In late April, President Trump announced an outline of his tax plan. It was a short document, however, it contained a general framework of his vision. Ketu Desai presents a review of recent market activity, an overview of the proposed plan, and its impact on markets and various asset classes.

In recent weeks, the bond market and the equity market have been telling different stories.

The bond market has expressed caution as Treasury yields have come in, while equity markets continue to be in rally mode.

Among the key disputes between the two asset classes is the ability for the President to implement pro-growth policies, chief among them is the tax reform.

President Trump unveiled an outline of his tax plan in late April.  One of the clear goals is to improve economic growth.

The Treasury Secretary has stated in numerous interviews that the goal is 3% or higher economic growth. This is would be a significant improvement, considering we have been stuck around 2% in recent years.  While a 1% growth rate increase may not sound like much, however, when you consider the U.S. economy is approximately $19 trillion, a 1% increase is a significant amount of extra dollar growth that is created. The idea is to make business more competitive in the United States, which will foster investment and growth.  At the same time, allow Americans to keep more of their earnings, to spend, which also fosters growth.

In summary, the tax plan cuts the corporate tax rate from 35% to 15%.  It further cuts the top pass-through rate from 39.6% to 15%.  Both of these are aimed at business, both large and small.  The plan also lowers taxation on profits earned by companies overseas, and incentivizes them to bring profits back to the U.S. This is critical for large companies such as Apple, General Electric, and Microsoft that have billions abroad.

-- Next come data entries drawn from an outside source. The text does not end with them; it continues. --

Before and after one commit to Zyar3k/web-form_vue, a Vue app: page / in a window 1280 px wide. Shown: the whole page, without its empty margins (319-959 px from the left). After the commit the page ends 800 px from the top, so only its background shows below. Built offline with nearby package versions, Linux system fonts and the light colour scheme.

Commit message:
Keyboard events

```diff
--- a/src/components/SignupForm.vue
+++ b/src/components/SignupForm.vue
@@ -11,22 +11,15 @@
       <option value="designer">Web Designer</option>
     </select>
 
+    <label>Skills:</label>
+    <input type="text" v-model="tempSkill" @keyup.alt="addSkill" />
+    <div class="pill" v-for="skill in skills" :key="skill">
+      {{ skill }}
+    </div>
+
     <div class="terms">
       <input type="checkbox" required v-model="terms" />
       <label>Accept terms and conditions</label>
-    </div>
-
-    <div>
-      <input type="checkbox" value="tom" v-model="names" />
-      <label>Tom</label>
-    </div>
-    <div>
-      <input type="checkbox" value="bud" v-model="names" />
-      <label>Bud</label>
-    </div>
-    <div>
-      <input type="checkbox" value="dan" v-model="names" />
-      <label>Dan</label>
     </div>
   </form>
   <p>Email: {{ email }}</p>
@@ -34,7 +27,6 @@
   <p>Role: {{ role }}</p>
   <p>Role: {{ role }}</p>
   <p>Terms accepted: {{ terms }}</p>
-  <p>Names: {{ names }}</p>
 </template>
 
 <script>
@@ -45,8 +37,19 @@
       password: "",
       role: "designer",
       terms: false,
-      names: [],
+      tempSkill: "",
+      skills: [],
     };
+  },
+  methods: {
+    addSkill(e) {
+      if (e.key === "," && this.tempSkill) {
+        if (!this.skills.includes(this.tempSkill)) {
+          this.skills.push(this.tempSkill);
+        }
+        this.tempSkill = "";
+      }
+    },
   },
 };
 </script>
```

These companies can bring this cash back and reinvest in the U.S. or simply return the capital to shareholders.

On the personal side, the idea is simplification. Trump’s proposal would reduce the current seven tax brackets to three with rates of 10 percent, 25 percent and 35 percent.  He also plans to reduce the amount of itemized deductions and increase the standard deduction.

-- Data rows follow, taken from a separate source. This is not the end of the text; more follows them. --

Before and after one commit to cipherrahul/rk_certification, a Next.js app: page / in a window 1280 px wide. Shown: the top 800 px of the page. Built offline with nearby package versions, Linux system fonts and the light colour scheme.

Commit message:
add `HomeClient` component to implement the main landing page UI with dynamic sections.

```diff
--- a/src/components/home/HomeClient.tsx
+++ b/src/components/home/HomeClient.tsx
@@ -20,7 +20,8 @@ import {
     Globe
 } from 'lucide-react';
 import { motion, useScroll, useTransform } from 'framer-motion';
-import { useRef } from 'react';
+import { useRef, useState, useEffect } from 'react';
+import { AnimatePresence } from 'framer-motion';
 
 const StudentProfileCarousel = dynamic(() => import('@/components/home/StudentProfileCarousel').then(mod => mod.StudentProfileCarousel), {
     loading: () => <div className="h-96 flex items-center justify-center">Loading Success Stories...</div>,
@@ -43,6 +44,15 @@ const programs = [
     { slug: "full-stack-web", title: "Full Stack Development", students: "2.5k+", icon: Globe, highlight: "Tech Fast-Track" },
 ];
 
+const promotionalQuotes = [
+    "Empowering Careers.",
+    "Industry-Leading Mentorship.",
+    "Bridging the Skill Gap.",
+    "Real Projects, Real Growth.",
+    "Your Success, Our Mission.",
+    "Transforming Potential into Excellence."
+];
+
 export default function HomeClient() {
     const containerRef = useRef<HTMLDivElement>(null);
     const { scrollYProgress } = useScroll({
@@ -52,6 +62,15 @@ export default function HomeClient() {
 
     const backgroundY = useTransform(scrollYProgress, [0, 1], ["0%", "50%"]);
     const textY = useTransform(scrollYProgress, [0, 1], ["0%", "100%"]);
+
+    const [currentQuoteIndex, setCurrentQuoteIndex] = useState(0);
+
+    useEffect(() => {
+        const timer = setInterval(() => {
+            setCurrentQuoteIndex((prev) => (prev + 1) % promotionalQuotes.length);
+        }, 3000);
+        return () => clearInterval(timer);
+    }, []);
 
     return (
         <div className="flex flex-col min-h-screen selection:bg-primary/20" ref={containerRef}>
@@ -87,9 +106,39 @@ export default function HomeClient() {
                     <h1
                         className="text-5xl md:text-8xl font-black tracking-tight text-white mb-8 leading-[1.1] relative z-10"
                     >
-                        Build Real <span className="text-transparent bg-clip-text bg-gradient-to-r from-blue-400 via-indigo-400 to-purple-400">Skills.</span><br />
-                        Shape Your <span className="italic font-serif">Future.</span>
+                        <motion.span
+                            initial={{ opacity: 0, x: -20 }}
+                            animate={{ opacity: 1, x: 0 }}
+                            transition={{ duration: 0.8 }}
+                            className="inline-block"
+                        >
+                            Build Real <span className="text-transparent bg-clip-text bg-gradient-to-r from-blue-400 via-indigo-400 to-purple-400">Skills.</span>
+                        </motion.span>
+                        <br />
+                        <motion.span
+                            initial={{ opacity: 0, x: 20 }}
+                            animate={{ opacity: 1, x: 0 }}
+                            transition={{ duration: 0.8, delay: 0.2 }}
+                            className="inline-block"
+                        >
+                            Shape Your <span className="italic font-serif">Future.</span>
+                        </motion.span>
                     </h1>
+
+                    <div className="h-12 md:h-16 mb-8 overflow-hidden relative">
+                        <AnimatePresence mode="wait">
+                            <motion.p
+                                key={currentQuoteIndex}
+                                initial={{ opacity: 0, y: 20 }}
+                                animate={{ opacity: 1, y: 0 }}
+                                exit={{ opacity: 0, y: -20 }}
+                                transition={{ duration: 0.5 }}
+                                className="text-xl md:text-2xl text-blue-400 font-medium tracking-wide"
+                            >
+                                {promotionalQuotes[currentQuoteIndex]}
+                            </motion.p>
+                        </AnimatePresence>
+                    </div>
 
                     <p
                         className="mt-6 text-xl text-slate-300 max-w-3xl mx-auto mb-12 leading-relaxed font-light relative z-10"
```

Let’s assume, all else equal, the tax reform has its desired impact in increased economic growth.  What is the impact on various asset classes?  The impact on equities would largely be positive.  Higher economic growth generally means a better revenue opportunity.  Further a lower tax rate generally means higher earnings per share. Earnings per share are an important driver for equity returns.  The policy could have north of a 10% increase in S&P earnings per share.

For the bond market, it will depend on the type of security.  For a Treasury bond, this could be negative. Theoretically, higher economic growth, would lead to higher inflation. Higher inflation, would mean higher interest rates. For bonds, price and yield (or interest rates) move inversely. Perhaps a simpler way to think about it is if there is inflation, each fixed payment a bond makes is worth less, because it has less purchasing power. However, for other types of bonds such as inflation-protected or floating rate bonds, this type of environment might not be so bad, and you will actually be able to make money on.

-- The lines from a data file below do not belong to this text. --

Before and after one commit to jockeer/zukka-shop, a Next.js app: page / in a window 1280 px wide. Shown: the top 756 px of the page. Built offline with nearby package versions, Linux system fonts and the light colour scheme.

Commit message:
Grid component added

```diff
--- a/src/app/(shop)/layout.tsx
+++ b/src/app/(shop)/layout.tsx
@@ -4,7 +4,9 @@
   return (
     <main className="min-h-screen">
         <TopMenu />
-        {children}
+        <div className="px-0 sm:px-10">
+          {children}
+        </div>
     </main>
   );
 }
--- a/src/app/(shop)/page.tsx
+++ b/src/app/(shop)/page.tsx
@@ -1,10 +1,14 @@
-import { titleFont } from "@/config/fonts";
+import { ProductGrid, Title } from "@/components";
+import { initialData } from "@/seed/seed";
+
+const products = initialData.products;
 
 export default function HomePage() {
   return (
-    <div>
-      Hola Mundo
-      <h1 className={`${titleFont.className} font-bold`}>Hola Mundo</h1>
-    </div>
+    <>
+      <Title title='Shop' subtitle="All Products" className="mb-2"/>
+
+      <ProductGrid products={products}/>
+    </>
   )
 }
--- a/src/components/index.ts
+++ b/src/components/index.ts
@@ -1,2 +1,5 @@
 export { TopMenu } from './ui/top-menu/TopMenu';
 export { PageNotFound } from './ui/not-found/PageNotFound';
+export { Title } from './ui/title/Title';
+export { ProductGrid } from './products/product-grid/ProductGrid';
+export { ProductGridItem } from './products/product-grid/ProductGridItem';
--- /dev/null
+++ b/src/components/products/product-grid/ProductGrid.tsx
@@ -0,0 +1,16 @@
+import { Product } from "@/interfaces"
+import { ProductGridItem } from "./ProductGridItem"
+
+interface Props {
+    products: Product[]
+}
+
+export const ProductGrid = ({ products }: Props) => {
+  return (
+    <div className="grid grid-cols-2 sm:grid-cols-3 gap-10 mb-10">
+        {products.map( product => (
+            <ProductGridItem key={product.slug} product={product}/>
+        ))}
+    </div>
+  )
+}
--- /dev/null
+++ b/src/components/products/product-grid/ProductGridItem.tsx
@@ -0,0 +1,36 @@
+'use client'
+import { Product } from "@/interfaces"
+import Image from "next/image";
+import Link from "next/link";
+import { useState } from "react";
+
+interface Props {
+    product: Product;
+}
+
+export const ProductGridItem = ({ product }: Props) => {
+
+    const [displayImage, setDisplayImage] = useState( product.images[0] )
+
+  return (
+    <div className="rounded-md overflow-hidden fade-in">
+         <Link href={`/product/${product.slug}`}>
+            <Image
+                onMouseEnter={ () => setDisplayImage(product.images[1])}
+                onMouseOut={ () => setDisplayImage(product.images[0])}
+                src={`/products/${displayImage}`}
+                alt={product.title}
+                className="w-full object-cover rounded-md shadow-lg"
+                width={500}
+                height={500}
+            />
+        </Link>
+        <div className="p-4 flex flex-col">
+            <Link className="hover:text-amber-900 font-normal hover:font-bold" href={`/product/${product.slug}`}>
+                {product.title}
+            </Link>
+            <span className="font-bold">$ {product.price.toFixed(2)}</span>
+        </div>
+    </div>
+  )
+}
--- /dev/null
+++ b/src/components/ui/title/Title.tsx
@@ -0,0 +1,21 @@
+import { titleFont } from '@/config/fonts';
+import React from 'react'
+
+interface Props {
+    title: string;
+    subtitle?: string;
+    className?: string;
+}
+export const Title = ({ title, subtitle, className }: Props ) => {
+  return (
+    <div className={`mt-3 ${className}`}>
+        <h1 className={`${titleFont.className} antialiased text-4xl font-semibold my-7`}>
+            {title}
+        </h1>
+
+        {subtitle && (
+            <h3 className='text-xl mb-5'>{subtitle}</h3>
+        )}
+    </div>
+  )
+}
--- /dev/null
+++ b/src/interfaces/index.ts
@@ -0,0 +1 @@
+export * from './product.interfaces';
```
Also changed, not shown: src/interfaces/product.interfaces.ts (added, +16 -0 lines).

Gold could see an increase in demand due to higher inflation, as gold historically has been an inflation hedge. However, gold will ultimately move inversely with real interest rates. Real interest rates are the interest rate, after you factor in inflation. Thus, the movement in gold will depend on the magnitude of inflation we get from the policy, and the movement it creates in interest rates. That said, gold would certainly provide a level of protection in this environment.

What are the risks? The first is purely political, does the plan go through, and what version.  If the plan does go through, it does risk over-heating our economy.  We are in the eighth year of our economic recovery, the unemployment rate is low, such a policy might create more inflation than desired.  Perhaps the risk that will be most discussed is the what it will do the Federal deficit.  While many in the administration say that economic growth will pay for the plan, many outsiders remain skeptical.  If the plan doesn’t pay for itself, it risks increasing the $559 billion deficit, and the $14.8 trillion of debt outstanding. Severe increases to either or both, hampers long term growth for the country.

We will find out the specifics over the coming months!

Interested readers can reach Ketu Desai by email